## What to produce
Since only the total matters, count the lines of these entries containing the word "wenn" and write that total alone.

┏━━

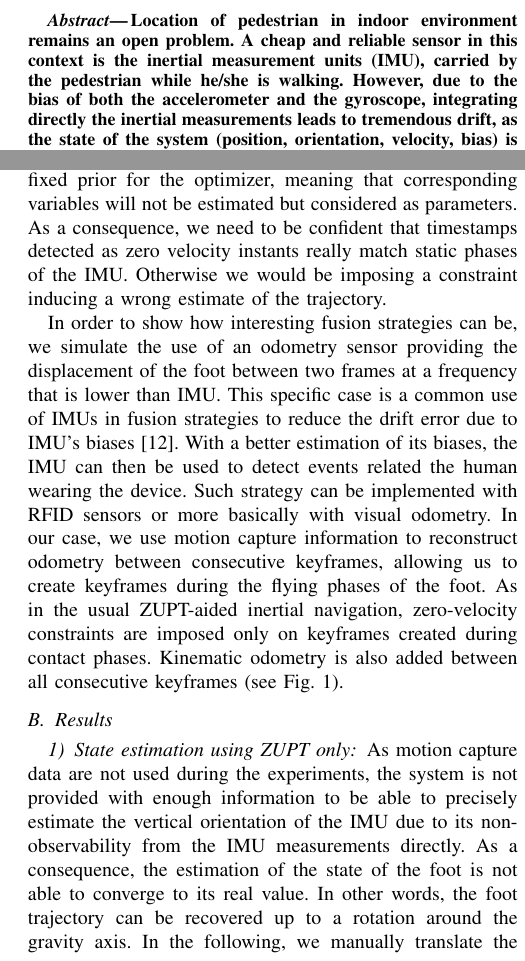
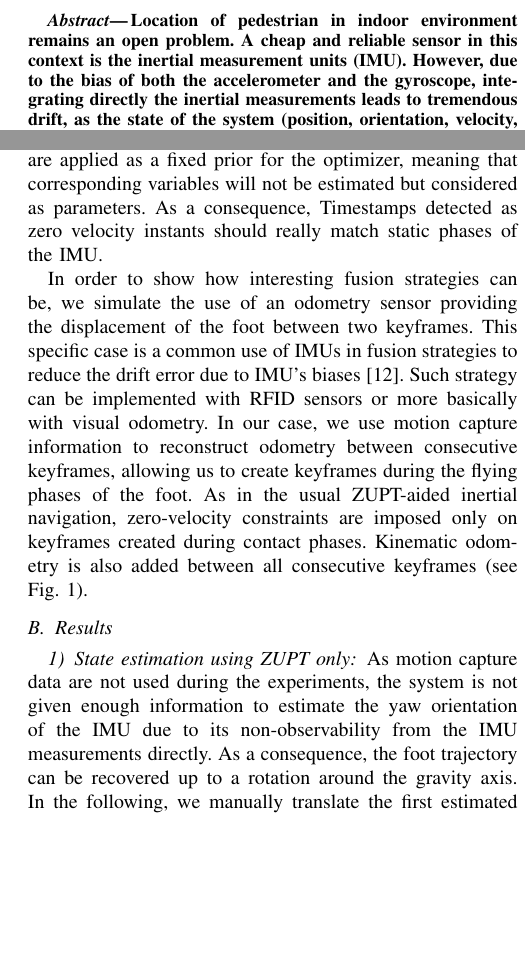
Before and after one commit to nmansard/humanoid-odomimu, a LaTeX paper (main.tex, which reads abstract.tex, experiments.tex): two parts of the columns of pages 1 and 5 of 8 before the commit and two parts of the columns of pages 1 and 5 of 7 after it, joined at a grey line, cut so that both start at the same text, the shorter picture padded with empty space. Compiled offline with pdfLaTeX.

Commit message:
simplified abstract and experiments section

```diff
--- a/abstract.tex
+++ b/abstract.tex
@@ -2,7 +2,7 @@
 %
 %
 Location of pedestrian in indoor environment remains an open problem.
-A cheap and reliable sensor in this context is the inertial measurement units (IMU), carried by the pedestrian while he/she is walking.
+A cheap and reliable sensor in this context is the inertial measurement units (IMU).
 However, due to the bias of both the accelerometer and the gyroscope, integrating directly the inertial measurements leads to tremendous drift, as the state of the system (position, orientation, velocity, bias) is not fully observable.
 In this paper, we consider the specific case of a foot-mounted IMU.
 We exploit specific prior knowledges (foot landing at zero velocity) in order to make the full state of the IMU observable.
--- a/experiments.tex
+++ b/experiments.tex
@@ -15,11 +15,12 @@ Then, we will investigate the use of additional sensors to demonstrate the feasi
 
 Keyframes are created at the beginning and ending of each support phase of the selected foot according to ZUPT detection provided by the dataset. Factors active in the graph (see \figRef{fig:factor_graph}) are: initial position and yaw; zero velocity, bias drift, and IMU pre-integration. We only use the bias magnitude
 and zero velocity constraint factors in the initial keyframe. All the graph is optimized after each keyframe creation so that these estimates can be used for future estimations with new keyframes. Zero velocity constraints are applied
-as a fixed prior for the optimizer, meaning that corresponding variables will not be estimated but considered as parameters. As a consequence, we need to be confident that timestamps detected as zero velocity instants really match static phases of the IMU.
-Otherwise we would be imposing a constraint inducing a wrong estimate of the trajectory.
+as a fixed prior for the optimizer, meaning that corresponding variables will not be estimated but considered as parameters.
+As a consequence, Timestamps detected as zero velocity instants should really match static phases of the IMU.
+%Otherwise we would be imposing a constraint inducing a wrong estimate of the trajectory.
 
-In order to show how interesting fusion strategies can be, we simulate the use of an odometry sensor providing the displacement of the foot between two frames at a frequency that is lower than IMU.
-This specific case is a common use of IMUs in fusion strategies to reduce the drift error due to IMU's biases \cite{santamaria2015high}. With a better estimation of its biases, the IMU can then be used to detect events related the human wearing the device.
+In order to show how interesting fusion strategies can be, we simulate the use of an odometry sensor providing the displacement of the foot between two keyframes.
+This specific case is a common use of IMUs in fusion strategies to reduce the drift error due to IMU's biases \cite{santamaria2015high}. %With a better estimation of its biases, the IMU can then be used to detect events related the human wearing the device.
 Such strategy can be implemented with RFID sensors or more basically with visual odometry.
 In our case, we use motion capture information to reconstruct odometry between consecutive keyframes, allowing us to create keyframes during the flying phases of the foot. As in the usual ZUPT-aided inertial
 navigation, zero-velocity constraints are imposed only on keyframes created during contact phases. Kinematic odometry is also added between all consecutive keyframes (see \figRef{fig:factor_graph}).
@@ -38,8 +39,9 @@ navigation, zero-velocity constraints are imposed only on keyframes created duri
 \subsection{Results}
 \subsubsection{State estimation using ZUPT only}
 
-As motion capture data are not used during the experiments, the system is not provided with enough information to be able to precisely estimate the vertical orientation of the IMU due to its non-observability from the IMU measurements directly.
-As a consequence, the estimation of the state of the foot is not able to converge to its real value. In other words, the foot trajectory can be recovered up to a rotation around the gravity axis.
+
+As motion capture data are not used during the experiments, the system is not given enough information to estimate the yaw orientation of the IMU due to its non-observability from the IMU measurements directly.
+As a consequence, the foot trajectory can be recovered up to a rotation around the gravity axis.
 In the following, we manually translate the first estimated states to the initial reference one and rotate the estimated trajectories in order to compare our results against the ground-truth measurements.
 Our system is able to estimate the state of the system to a precision close to the state-of-the-art 9-state Kalman filter \cite{foxlin2005pedestrian} as shown in \figRef{fig:8shape_walk}.
 
```
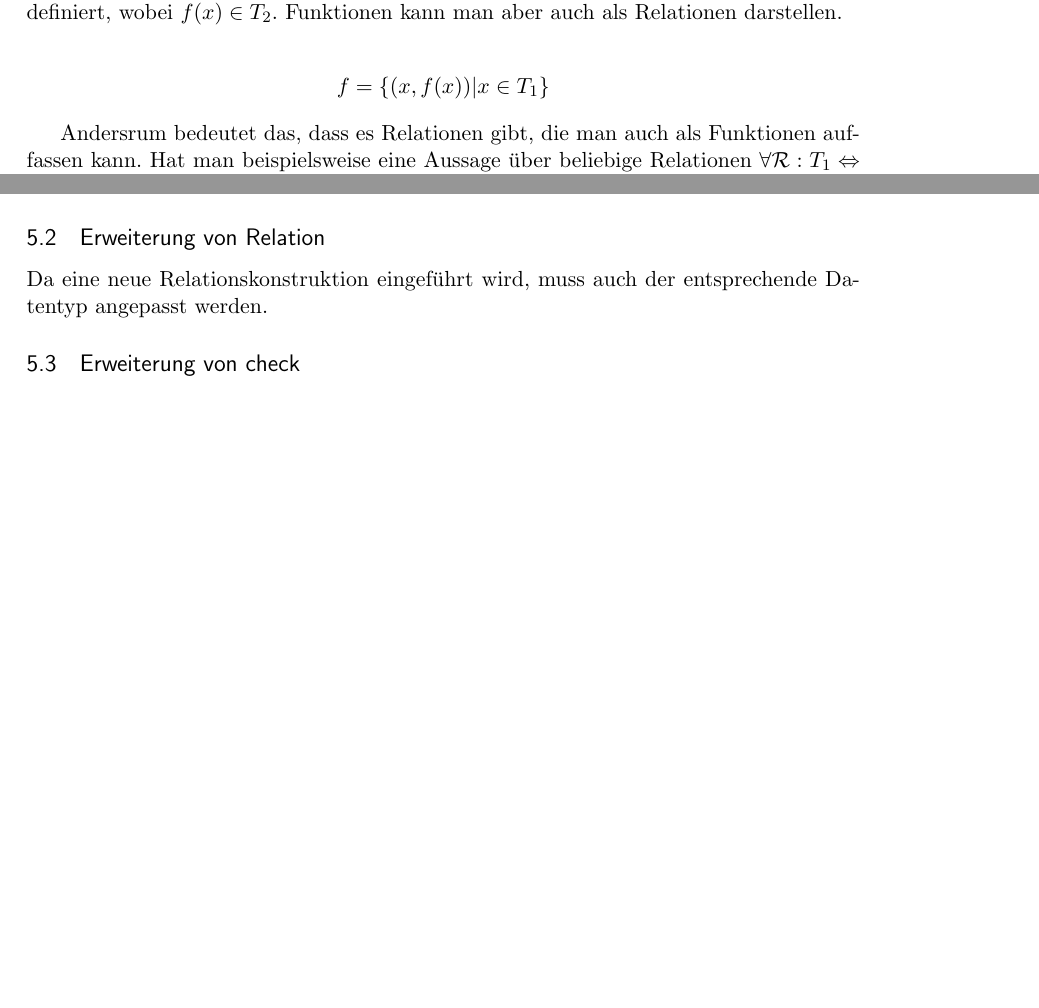
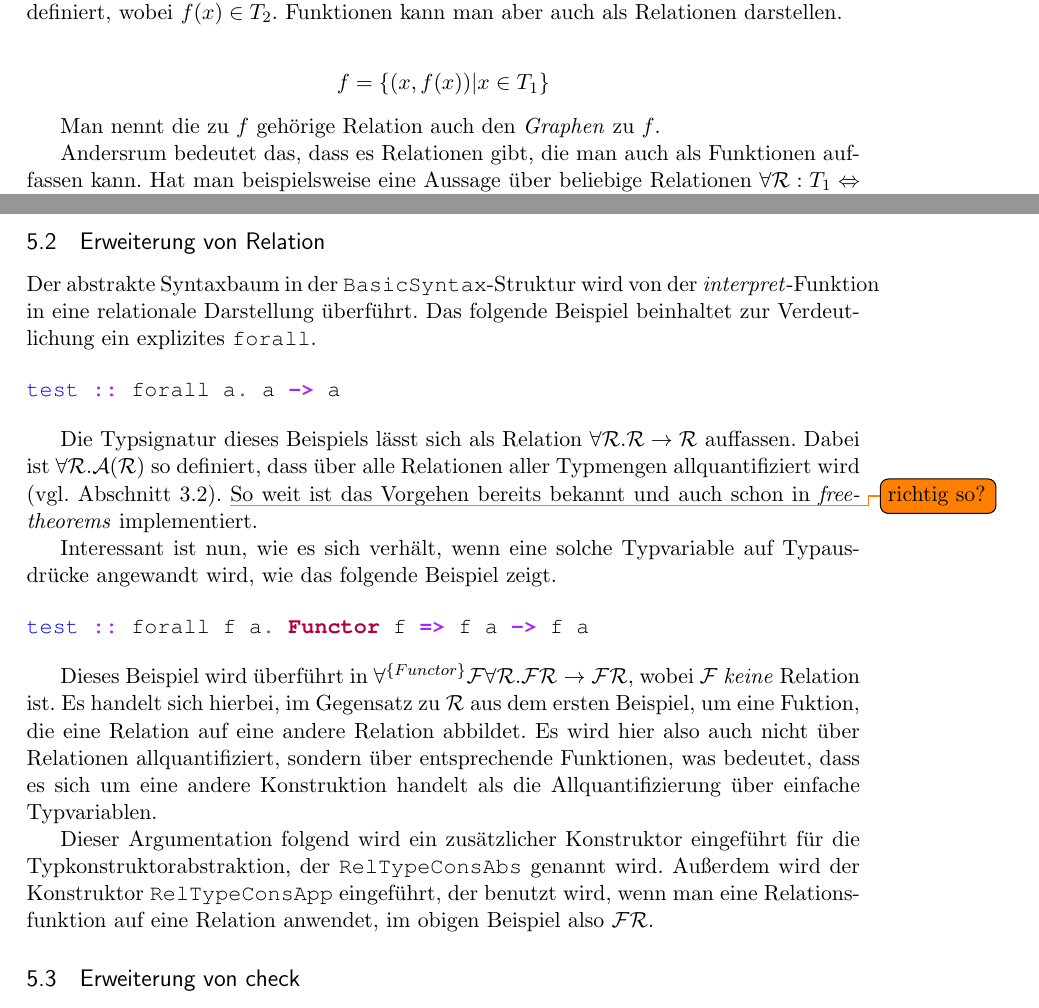
Before and after one commit to ichistmeinname/free-theorems, a LaTeX document (tex/masterarbeit.tex, which reads tex/2-grundlagen.tex, tex/5-erweiterung-um-typklassen.tex): two parts of pages 4 and 23 of 25 before the commit and two parts of pages 4 and 24 of 26 after it, joined at a grey line, cut so that both start at the same text, the shorter picture padded with empty space. Compiled offline with pdfLaTeX.

Commit message:
tex: masterarbeit, erweiterung um typklassen.

```diff
--- a/tex/2-grundlagen.tex
+++ b/tex/2-grundlagen.tex
@@ -52,6 +52,8 @@ man aber auch als Relationen darstellen.
 \begin{align*}
 f = \{ (x, f(x)) | x \in T_1 \}
 \end{align*}
+
+Man nennt die zu $f$ gehörige Relation auch den \textit{Graphen} zu $f$.
 
 Andersrum bedeutet das, dass es Relationen gibt, die man auch als Funktionen auffassen kann. Hat man beispielsweise
 eine Aussage über beliebige Relationen $\forall \mathcal{R} : T_1 \Leftrightarrow T_2 . A(\mathcal{R})$, wobei A eine
--- a/tex/5-erweiterung-um-typklassen.tex
+++ b/tex/5-erweiterung-um-typklassen.tex
@@ -27 +58,0 @@ Abgesehen vom offensichtlichen Problem, dass dieser Konstruktor bei der Theoremg
-ist auch zu beachten, dass die in Abschnitt \ref{sec:check} erwähnte \texttt{check}-Funktion entsprechend angepasst wird.
@@ -31,7 +75,35 @@ ist auch zu beachten, dass die in Abschnitt \ref{sec:check} erwähnte \texttt{ch
 \subsection{Erweiterung von Relation}
 % - - - - - - - - - - - - - - - - - - - - - - - - - - - - - - - - - - - - - - - - - - - - - - - - - - - - - - - - - - - - - - - - - - - - - - - - - - - - - -
 
-Da eine neue Relationskonstruktion eingeführt wird, muss auch der entsprechende Datentyp angepasst werden.
+% Da eine neue Relationskonstruktion eingeführt wird, muss auch der entsprechende Datentyp angepasst werden.
+Der abstrakte Syntaxbaum in der \texttt{BasicSyntax}-Struktur wird von der \textit{interpret}-Funktion in eine relationale
+Darstellung überführt. Das folgende Beispiel beinhaltet zur Verdeutlichung ein explizites \texttt{forall}.
+
+\begin{minted}{haskell}
+test :: forall a. a -> a
+\end{minted}
+
+Die Typsignatur dieses Beispiels lässt sich als Relation $\forall \mathcal{R}. \mathcal{R} \rightarrow \mathcal{R}$ auffassen.
+Dabei ist $\forall \mathcal{R}. \mathcal{A}(\mathcal{R})$ so definiert, dass über alle Relationen aller Typmengen allquantifiziert
+wird (vgl. Abschnitt \ref{sec:free-theorems-param}). \todo{richtig so?} So weit ist das Vorgehen bereits bekannt und auch schon
+in \textit{free-theorems} implementiert.
+
+Interessant ist nun, wie es sich verhält, wenn eine solche Typvariable auf Typausdrücke angewandt wird, wie das folgende
+Beispiel zeigt.
+
+\begin{minted}{haskell}
+test :: forall f a. Functor f => f a -> f a
+\end{minted}
+
+Dieses Beispiel wird überführt in $\forall^{\{Functor\}} \mathcal{F} \forall \mathcal{R}. \mathcal{F} \mathcal{R} \rightarrow
+\mathcal{F} \mathcal{R}$, wobei $\mathcal{F}$ \textit{keine} Relation ist. Es handelt sich hierbei, im Gegensatz zu $\mathcal{R}$ aus
+dem ersten Beispiel, um eine Fuktion, die eine Relation auf eine andere Relation abbildet. Es wird hier also auch nicht über
+Relationen allquantifiziert, sondern über entsprechende Funktionen, was bedeutet, dass es sich um eine andere Konstruktion
+handelt als die Allquantifizierung über einfache Typvariablen.
+
+Dieser Argumentation folgend wird ein zusätzlicher Konstruktor eingeführt für die Typkonstruktorabstraktion, der
+\texttt{RelTypeConsAbs} genannt wird. Außerdem wird der Konstruktor \texttt{RelTypeConsApp} eingeführt, der benutzt
+wird, wenn man eine Relationsfunktion auf eine Relation anwendet, im obigen Beispiel also $\mathcal{F} \mathcal{R}$.
 
 
 % - - - - - - - - - - - - - - - - - - - - - - - - - - - - - - - - - - - - - - - - - - - - - - - - - - - - - - - - - - - - - - - - - - - - - - - - - - - - - -
```
Also changed, not shown: tex/2-grundlagen.tex (2 more changed lines), tex/5-erweiterung-um-typklassen.tex (59 more changed lines).
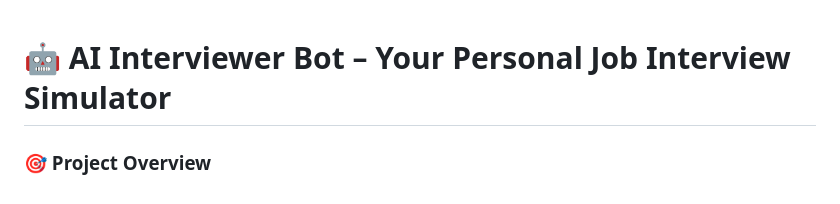
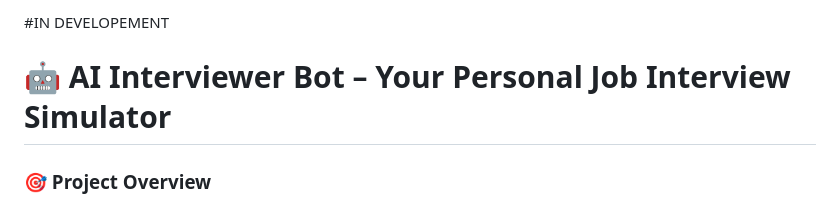
Before and after one commit to wObbLee00/AI-Interviewer, a Markdown page: README.md, the part around the change. GitHub-like rendering.

Commit message:
Add development status section to README
Added development status note to README.

```diff
--- a/README.md
+++ b/README.md
@@ -1,3 +1,5 @@
+#IN DEVELOPEMENT
+
 # 🤖 AI Interviewer Bot – Your Personal Job Interview Simulator
 
 ### 🎯 Project Overview
```
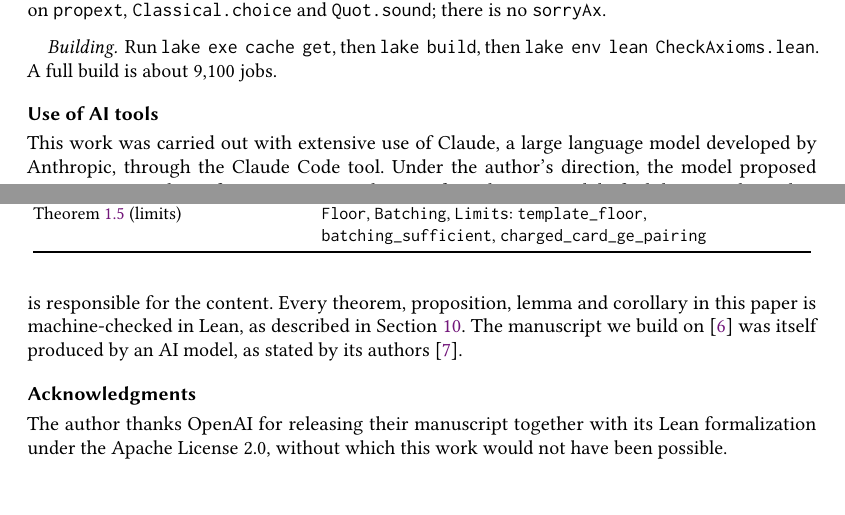
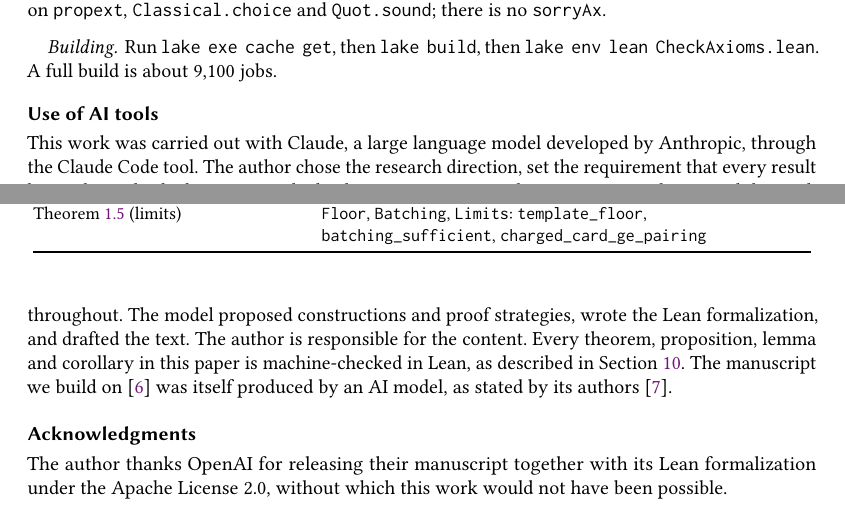
Before and after one commit to jsilvao/walsh-hadamard-explicit-rate, a LaTeX paper (paper/latex/main.tex): two parts of pages 10 and 11 of 12 before the commit and two parts of pages 10 and 11 of 13 after it, joined at a grey line, cut so that both start at the same text, the shorter picture padded with empty space. Compiled offline with pdfLaTeX.

Commit message:
Use of AI tools: state the author's role

```diff
--- a/paper/latex/main.tex
+++ b/paper/latex/main.tex
@@ -472,7 +472,7 @@ Theorem~\ref{thm:limits} (limits) & \lean{Floor}, \lean{Batching}, \lean{Limits}
 % ---------------------------------------------------------------------------
 \section*{Use of AI tools}
 
-This work was carried out with extensive use of Claude, a large language model developed by Anthropic, through the Claude Code tool. Under the author's direction, the model proposed constructions and proof strategies, wrote the Lean formalization, and drafted the text. The author is responsible for the content. Every theorem, proposition, lemma and corollary in this paper is machine-checked in Lean, as described in Section~\ref{sec:lean}. The manuscript we build on~\cite{oai2026} was itself produced by an AI model, as stated by its authors~\cite{oaimath}.
+This work was carried out with Claude, a large language model developed by Anthropic, through the Claude Code tool. The author chose the research direction, set the requirement that every result be machine-checked in Lean, made the decisions on scope and presentation, and reviewed the work throughout. The model proposed constructions and proof strategies, wrote the Lean formalization, and drafted the text. The author is responsible for the content. Every theorem, proposition, lemma and corollary in this paper is machine-checked in Lean, as described in Section~\ref{sec:lean}. The manuscript we build on~\cite{oai2026} was itself produced by an AI model, as stated by its authors~\cite{oaimath}.
 
 \begin{acks}
 The author thanks OpenAI for releasing their manuscript together with its Lean formalization under the Apache License~2.0, without which this work would not have been possible.
```
Also changed, not shown: paper/latex/main.pdf.
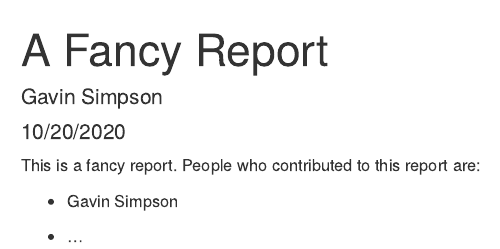
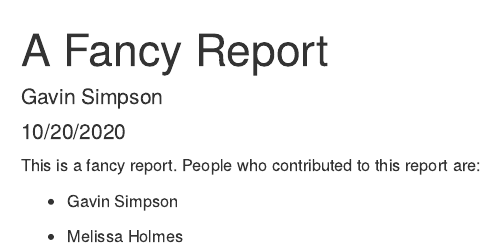
Before and after one commit to jsgs843/version-control, an R Markdown document (report.Rmd): the page in a window 1100 px wide, from its top. Rendered offline with R 4.5, knitr and Pandoc, with nearby package versions.

Commit message:
Version Control assignment -- add Melissa as a contributor

```diff
--- a/report.Rmd
+++ b/report.Rmd
@@ -13,4 +13,4 @@ This is a fancy report. People who contributed to this report are:
 
 * Gavin Simpson
 
-* ...
+* Melissa Holmes
```
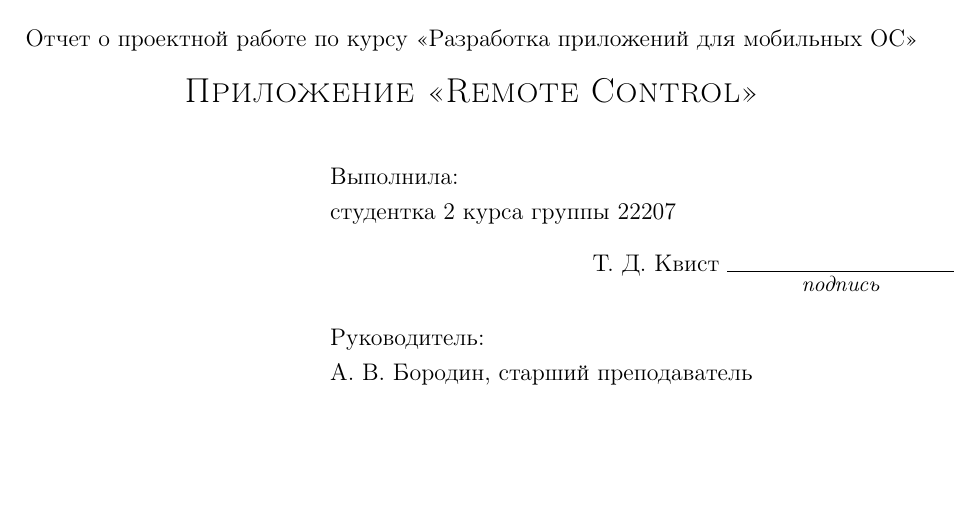
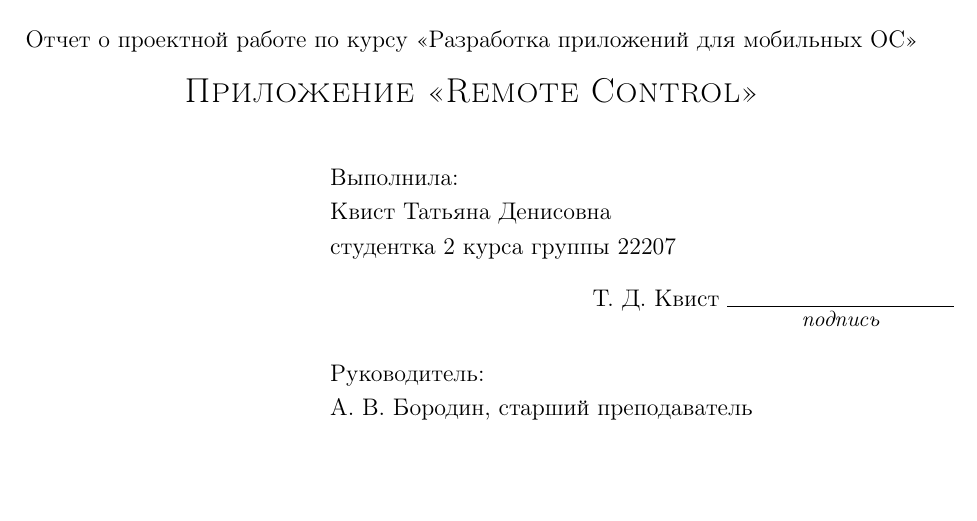
Before and after one commit to Rakabidaasta/remote_control, a LaTeX document (docs/report.tex): part of page 1 of 5, cut so that both start at the same text. The pictures show the PDF file docs/report.pdf that the author committed with the source.

Commit message:
Добавлено ФИО

```diff
--- a/docs/report.tex
+++ b/docs/report.tex
@@ -88,7 +88,7 @@
 \renewcommand{\baselinestretch}{1.2}
 \normalsize
 	Выполнила:\\
-%%% ФИО студента %%%
+Квист Татьяна Денисовна\\
 студентка 2 курса группы 22207
 \begin{flushright}
 	Т. Д. Квист \sign[подпись]{4cm}
```
Also changed, not shown: docs/report.pdf.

┗━━

## Answer to this exercise
2